* **Supplied data**
|---|

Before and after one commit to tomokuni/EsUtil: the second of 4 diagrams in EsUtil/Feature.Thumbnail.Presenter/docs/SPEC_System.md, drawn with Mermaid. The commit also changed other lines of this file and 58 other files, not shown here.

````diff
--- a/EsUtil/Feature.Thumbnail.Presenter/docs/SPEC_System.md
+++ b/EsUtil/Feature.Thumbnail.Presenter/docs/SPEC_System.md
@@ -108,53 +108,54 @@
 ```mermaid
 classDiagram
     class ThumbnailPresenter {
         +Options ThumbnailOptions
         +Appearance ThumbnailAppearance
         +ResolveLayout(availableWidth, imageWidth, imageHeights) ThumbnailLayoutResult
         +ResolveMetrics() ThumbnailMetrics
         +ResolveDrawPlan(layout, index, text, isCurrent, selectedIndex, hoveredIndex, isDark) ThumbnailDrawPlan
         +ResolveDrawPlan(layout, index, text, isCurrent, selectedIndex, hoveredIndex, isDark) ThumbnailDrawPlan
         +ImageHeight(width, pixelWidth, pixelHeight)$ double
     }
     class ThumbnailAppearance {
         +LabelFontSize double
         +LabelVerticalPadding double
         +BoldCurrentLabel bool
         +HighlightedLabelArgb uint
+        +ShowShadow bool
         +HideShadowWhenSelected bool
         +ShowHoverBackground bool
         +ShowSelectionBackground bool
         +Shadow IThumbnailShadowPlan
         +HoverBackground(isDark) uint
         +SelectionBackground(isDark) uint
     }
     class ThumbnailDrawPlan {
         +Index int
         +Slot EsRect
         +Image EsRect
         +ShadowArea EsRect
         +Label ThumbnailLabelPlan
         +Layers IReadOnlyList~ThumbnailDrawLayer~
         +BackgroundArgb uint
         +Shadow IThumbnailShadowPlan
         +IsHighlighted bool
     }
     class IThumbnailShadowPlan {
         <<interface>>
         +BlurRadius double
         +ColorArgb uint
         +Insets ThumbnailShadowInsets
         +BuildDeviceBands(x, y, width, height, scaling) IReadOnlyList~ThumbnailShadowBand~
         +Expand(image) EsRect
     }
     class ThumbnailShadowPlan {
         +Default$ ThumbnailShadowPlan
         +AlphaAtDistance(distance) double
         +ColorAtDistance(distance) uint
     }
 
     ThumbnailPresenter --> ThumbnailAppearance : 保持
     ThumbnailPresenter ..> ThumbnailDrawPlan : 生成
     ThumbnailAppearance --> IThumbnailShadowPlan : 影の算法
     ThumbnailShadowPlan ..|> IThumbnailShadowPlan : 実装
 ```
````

|---|

* **Exercise details**
Please go through the listing and return each line that has "EsRect" in it.

* **Response to this exercise**
         +Slot EsRect
         +Image EsRect
         +ShadowArea EsRect
         +Expand(image) EsRect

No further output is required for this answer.